Rome (AsiaNews) Negotiations between Israel and the Holy See restart today September 6 after Israel called them off a year ago. Vatican and Israeli delegations are scheduled to meet for four days, September 9 included. This comes after the short meeting on July 5 during which the resumption of talks was set for today, Monday.
The Vatican side remains very guarded in its optimism. The Nuncio and Apostolic Delegate to Jerusalem, Mgr Pietro Sambi will not release any statement ahead of the negotiations. Contacted by AsiaNews, he said: "Concerning the resumption of negotiations I shall wait after they are over before making any comment about their results."
Israel's Ambassador to the Holy See, Oded Ben Hur, instead released the following statement to AsiaNews: "We are happy for the resumption [of negotiations]. On the Israeli side, we are well prepared and wish to go forward towards their conclusion, which I hope will occur before the end of this year or at the beginning of the next. To date, we must solve certain "conceptual "difficulties" in interpreting Israeli legislative principles under which the accord falls. None the less, I have just come from Israel and it is my impression that progress has been made. I hope that it will become evident in the upcoming meeting. It would be a pity if the negotiations should drag on for too long it. But we should not never the less raise our hopes to high and think that results will necessarily come from this meeting."
The new round of meetings involves the most difficult issues, namely Church properties and tax exemption status for Church bodies.
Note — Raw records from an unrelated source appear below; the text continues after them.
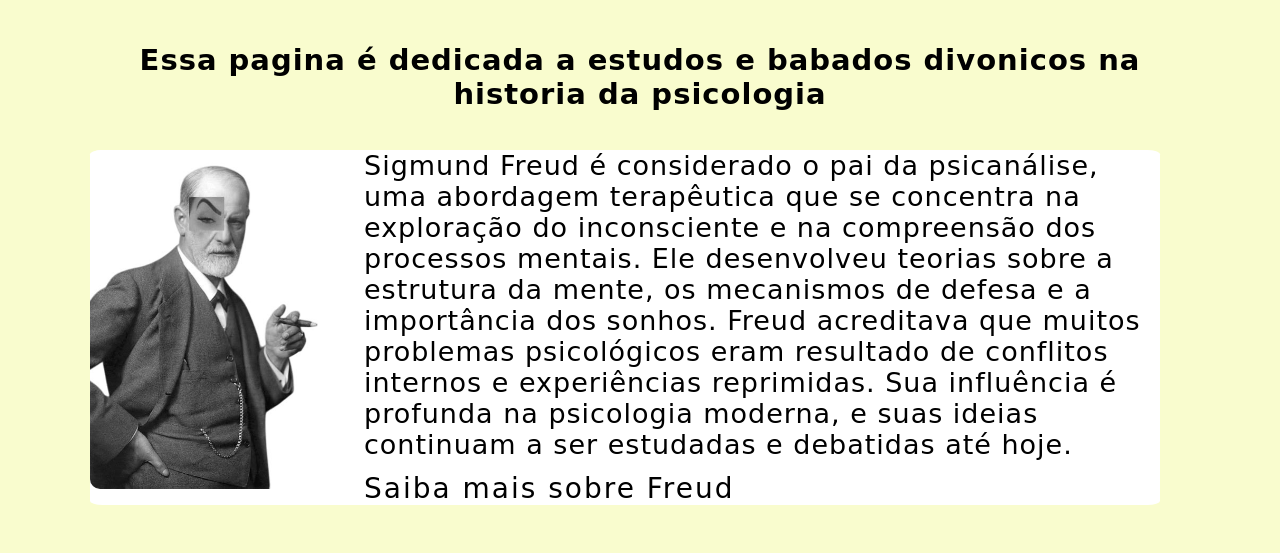
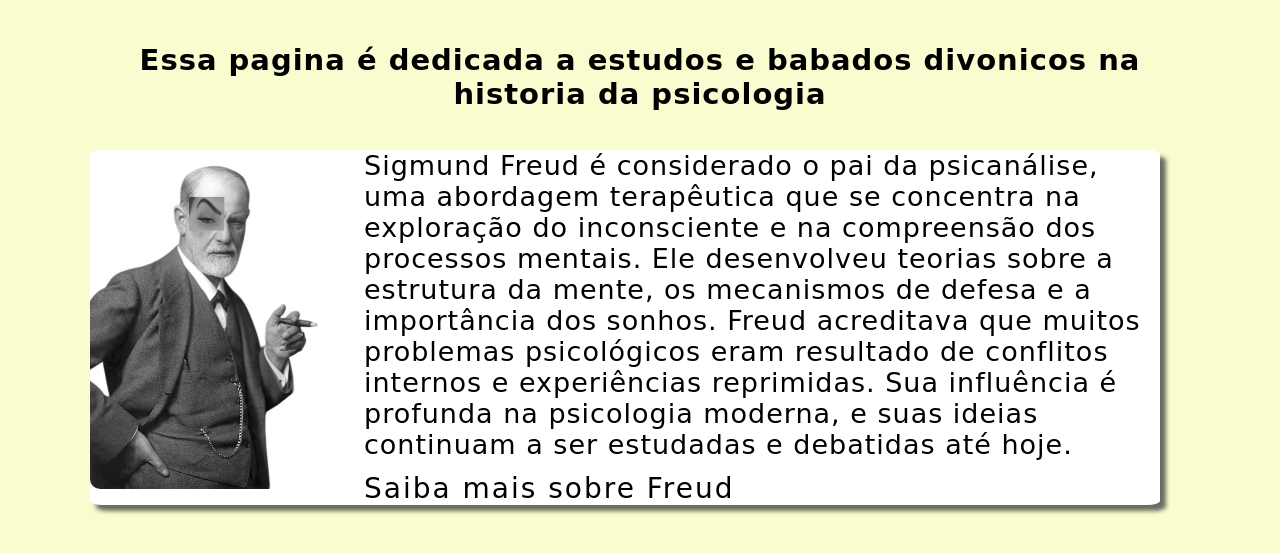
Before and after one commit to rogeriobarretojr487-lgtm/Psicologia-Vihh, a plain HTML site: page index.html in a window 1280 px wide. Shown: the part 123-676 px from the top of the page. Drawn offline with Linux system fonts and the light colour scheme.

Commit message:
Update Psicologia.css

```diff
--- a/Psicologia.css
+++ b/Psicologia.css
@@ -46,6 +46,7 @@ p {
     background-color: #ffffff;
     border-radius: 1.2%;
      width: 1070px;
+    box-shadow: 6px 6px 4px 0px rgba(59, 59, 59, 0.75);
 }
 .freud {
     width: 250px;
```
They were covered by the fundamental agreement between the Holy See and Israel on December 30, 1993 which preceded the establishment of full diplomatic relations between the See of St. Peter and the Jewish state in June 1994. By signing the fundamental agreement the Vatican accepted Israel's demand to establish diplomatic relations. In turn, the two sides were expected to sign a series of concordats that would guarantee the rights and freedom of the Church in Israel. Israel however never modified its legislation in conformity with the agreement. And on August 28, 2003, it withdrew its delegation from the negotiating table without any explanation.